Apple could develop an AirTag detector for NFC-enabled Android smartphones
Just when we thought we could direct our attention to addressing the expensive accessory problem for AirTags, Apple has stolen the spotlight again with a fresh announcement. The company is reportedly planning to make AirTag detection possible for Android devices. The development could keep Android users safer, although that raises a few questions about the invasive nature of trackers. Here are more details.
Duration after which you're notified of carrying unrecognized AirTag slashed
For starters, Apple has issued a firmware update for AirTags so Apple users are notified at a random time between 8 and 24 hours if another person's AirTag is traveling with you. Until now, one was notified only after 72 hours. The update intends to allay privacy concerns that bad actors could conceal an AirTag in your belonging(s) and track your every move.
Android app will enable NFC-based detection of unidentified nearby AirTag
Additionally, 9to5Mac reported that Apple will develop an AirTag detector app for Android so even Android users can get to know if they are carrying another person's AirTag and enjoy the aforementioned privacy-centric fix. The app will also allow NFC-enabled Android devices to view AirTag owner information in case they find a lost AirTag, just by bringing the phone close to the object tracker.
Will people install apps to ensure they aren't being tracked?
However, it's rather unrealistic to expect over 2 billion Android users to install an app to be alerted in the rare event that they're being tracked using an AirTag or any other object tracker.
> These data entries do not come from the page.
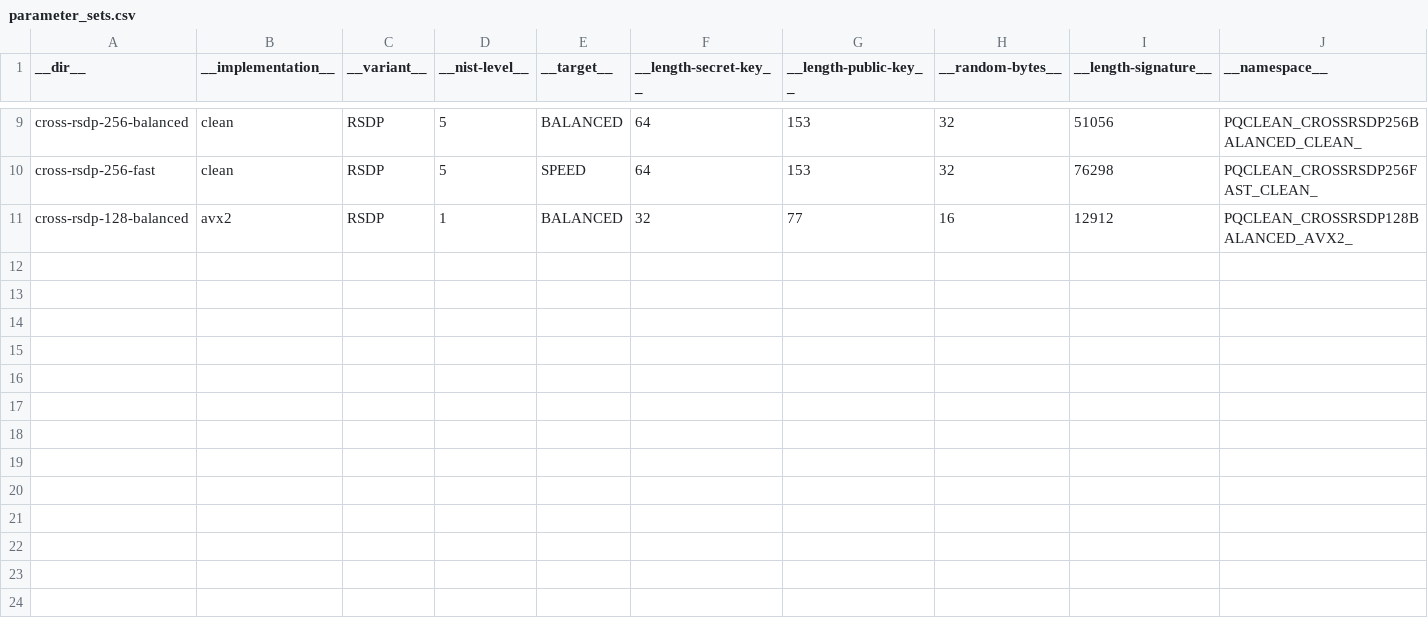
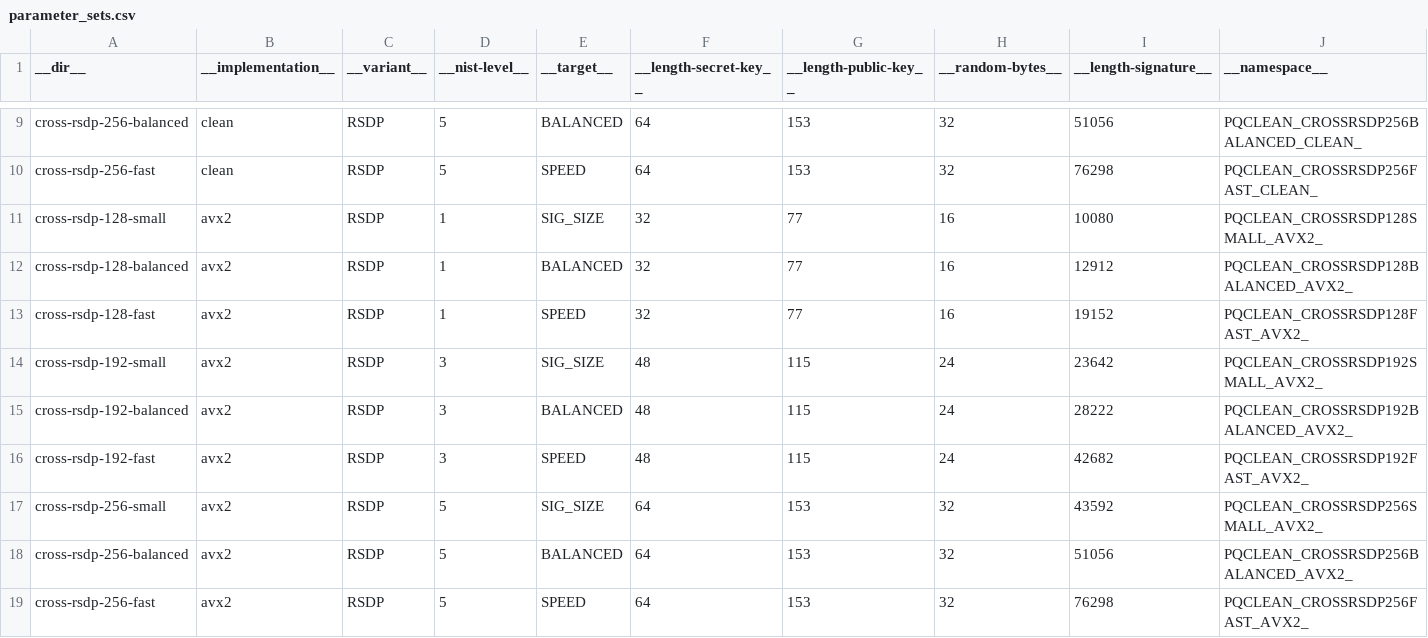
Before and after one commit to rtjk/CROSS-PQClean, a CSV file: generate/parameter_sets.csv, drawn as a sheet; only a part is shown, gaps mark what is left out; rows hold the shown columns only; the diff names each change by its address in the sheet, - before the commit and + after, or states it on an @@ line.

```diff
--- a/generate/parameter_sets.csv
+++ b/generate/parameter_sets.csv
+row 11: cross-rsdp-128-small | avx2 | RSDP | 1 | SIG_SIZE | 32 | 77 | 16 | 10080 | PQCLEAN_CROSSRSDP128SMALL_AVX2_
+row 13: cross-rsdp-128-fast | avx2 | RSDP | 1 | SPEED | 32 | 77 | 16 | 19152 | PQCLEAN_CROSSRSDP128FAST_AVX2_
+row 14: cross-rsdp-192-small | avx2 | RSDP | 3 | SIG_SIZE | 48 | 115 | 24 | 23642 | PQCLEAN_CROSSRSDP192SMALL_AVX2_
+row 15: cross-rsdp-192-balanced | avx2 | RSDP | 3 | BALANCED | 48 | 115 | 24 | 28222 | PQCLEAN_CROSSRSDP192BALANCED_AVX2_
+row 16: cross-rsdp-192-fast | avx2 | RSDP | 3 | SPEED | 48 | 115 | 24 | 42682 | PQCLEAN_CROSSRSDP192FAST_AVX2_
+row 17: cross-rsdp-256-small | avx2 | RSDP | 5 | SIG_SIZE | 64 | 153 | 32 | 43592 | PQCLEAN_CROSSRSDP256SMALL_AVX2_
+row 18: cross-rsdp-256-balanced | avx2 | RSDP | 5 | BALANCED | 64 | 153 | 32 | 51056 | PQCLEAN_CROSSRSDP256BALANCED_AVX2_
+row 19: cross-rsdp-256-fast | avx2 | RSDP | 5 | SPEED | 64 | 153 | 32 | 76298 | PQCLEAN_CROSSRSDP256FAST_AVX2_
```
Also changed, not shown: 1 other file.
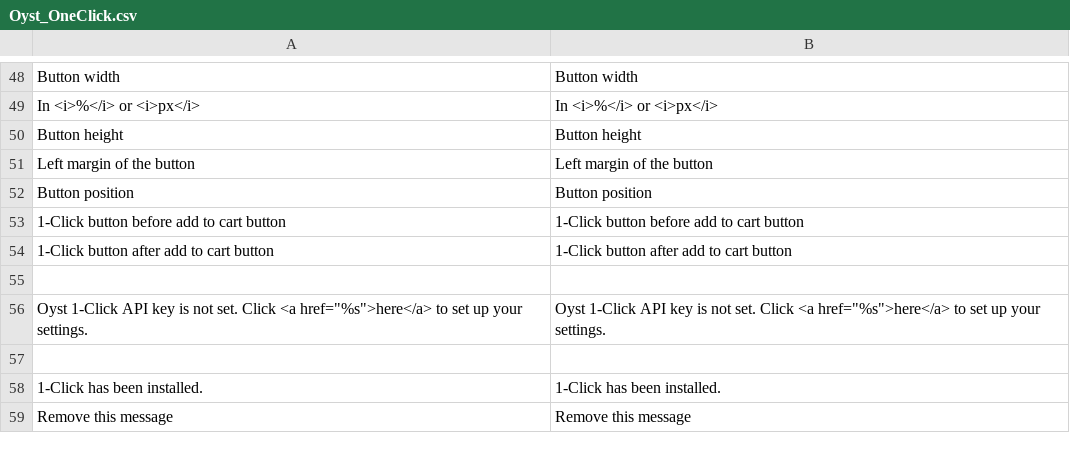
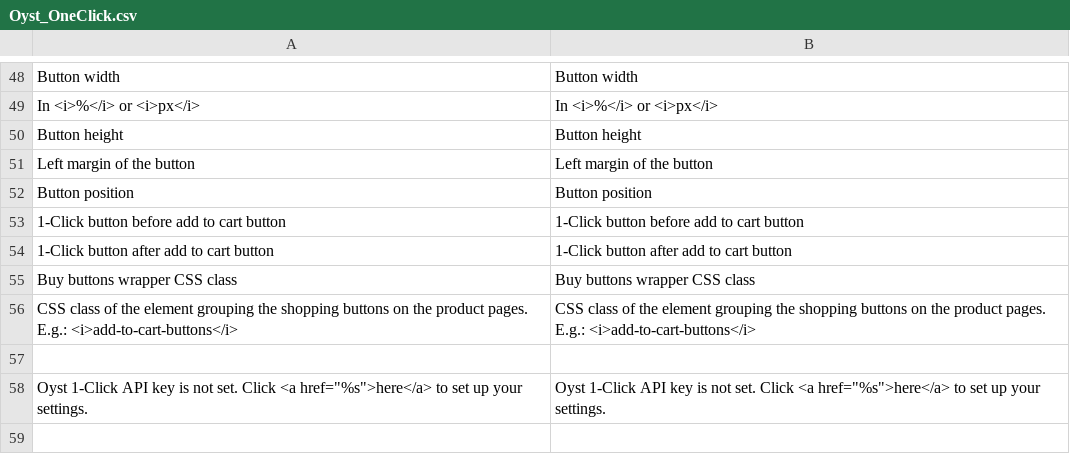
Before and after one commit to oystparis/oyst-1click-magento, a CSV file: app/locale/en_US/Oyst_OneClick.csv, drawn as a sheet; only a part is shown, gaps mark what is left out; the shorter side is filled out with more unchanged rows.

```diff
--- a/app/locale/en_US/Oyst_OneClick.csv
+++ b/app/locale/en_US/Oyst_OneClick.csv
@@ -54,2 +54,4 @@
 "1-Click button after add to cart button","1-Click button after add to cart button"
+"Buy buttons wrapper CSS class","Buy buttons wrapper CSS class"
+"CSS class of the element grouping the shopping buttons on the product pages. E.g.: <i>add-to-cart-buttons</i>","CSS class of the element grouping the shopping buttons on the product pages. E.g.: <i>add-to-cart-buttons</i>"
 
```
Also changed, not shown: app/locale/fr_FR/Oyst_OneClick.csv, 6 other files.
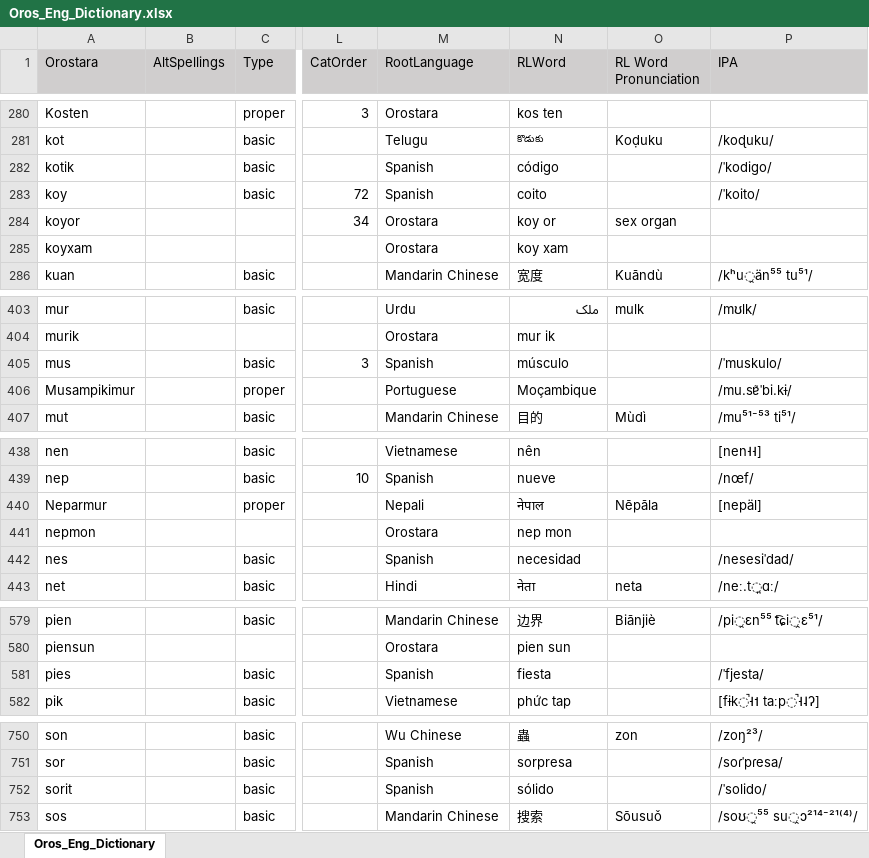
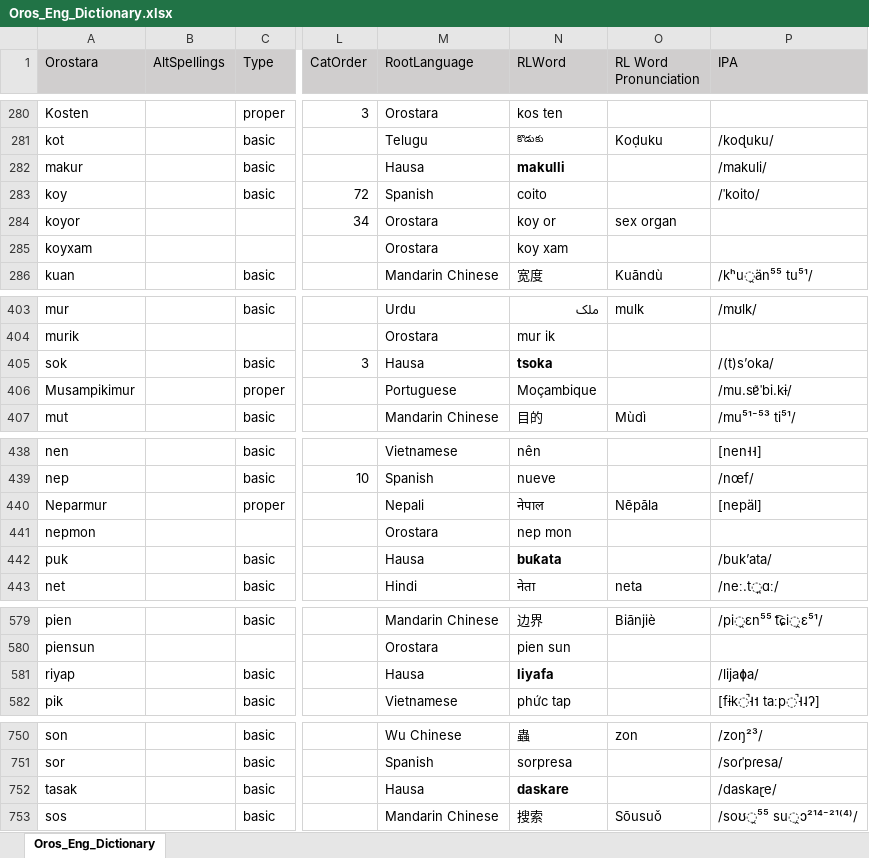
Before and after one commit to orostara/Orostara-Dictionary, an Excel workbook: files/Oros_Eng_Dictionary.xlsx, sheet Oros_Eng_Dictionary, drawn as a sheet; only a part is shown, gaps mark what is left out; values as stored, in another font and other column widths than the file's, no borders; table styles not drawn; the diff covers the shown part only; the diff names each change by its address in the sheet, - before the commit and + after, or states it on an @@ line.

Commit message:
dict updates - hausa done

```diff
--- a/files/Oros_Eng_Dictionary.xlsx (sheet Oros_Eng_Dictionary)
+++ b/files/Oros_Eng_Dictionary.xlsx (sheet Oros_Eng_Dictionary)
-A282 (Orostara): kotik
+A282 (Orostara): makur
-M282 (RootLanguage): Spanish
+M282 (RootLanguage): Hausa
-N282 (RLWord): código
+N282 (RLWord): makulli
-N282 bold: off
+N282 bold: on
-P282 (IPA): /ˈkodiɡo/
+P282 (IPA): /makuli/
-A405 (Orostara): mus
+A405 (Orostara): sok
-M405 (RootLanguage): Spanish
+M405 (RootLanguage): Hausa
-N405 (RLWord): músculo
+N405 (RLWord): tsoka
-N405 bold: off
+N405 bold: on
-P405 (IPA): /ˈmuskulo/
+P405 (IPA): /(t)s’oka/
-A442 (Orostara): nes
+A442 (Orostara): puk
-M442 (RootLanguage): Spanish
+M442 (RootLanguage): Hausa
-N442 (RLWord): necesidad
+N442 (RLWord): buƙata
-N442 bold: off
+N442 bold: on
-P442 (IPA): /nesesiˈdad/
+P442 (IPA): /buk’ata/
-A581 (Orostara): pies
+A581 (Orostara): riyap
-M581 (RootLanguage): Spanish
+M581 (RootLanguage): Hausa
-N581 (RLWord): fiesta
+N581 (RLWord): liyafa
-N581 bold: off
+N581 bold: on
-P581 (IPA): /ˈfjesta/
+P581 (IPA): /lijaɸa/
-A752 (Orostara): sorit
+A752 (Orostara): tasak
-M752 (RootLanguage): Spanish
+M752 (RootLanguage): Hausa
-N752 (RLWord): sólido
+N752 (RLWord): daskare
-N752 bold: off
+N752 bold: on
-P752 (IPA): /ˈsolido/
+P752 (IPA): /daskaɽe/
```
Also changed, not shown: 3 added rows, 3 removed rows, 39 edited cells and cell formats elsewhere in this sheet, 4 other files.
Moreover, a vast majority of value-centric Android devices aren't NFC-enabled. Also, with the plethora of object trackers hitting store shelves, there needs to be a better way of ensuring privacy.
Anti-tracking features shouldn't mandate app installation, can be developed collaboratively
Well, 9to5Mac suggested that instead of installing an app from every object tracker manufacturer, Apple and Google should join hands in the interest of user safety and privacy so a common system can be co-developed. We believe the system should ideally be built into Android and iOS from the get-go, but a privacy-centric application component shared by all tracker manufacturers should do the trick.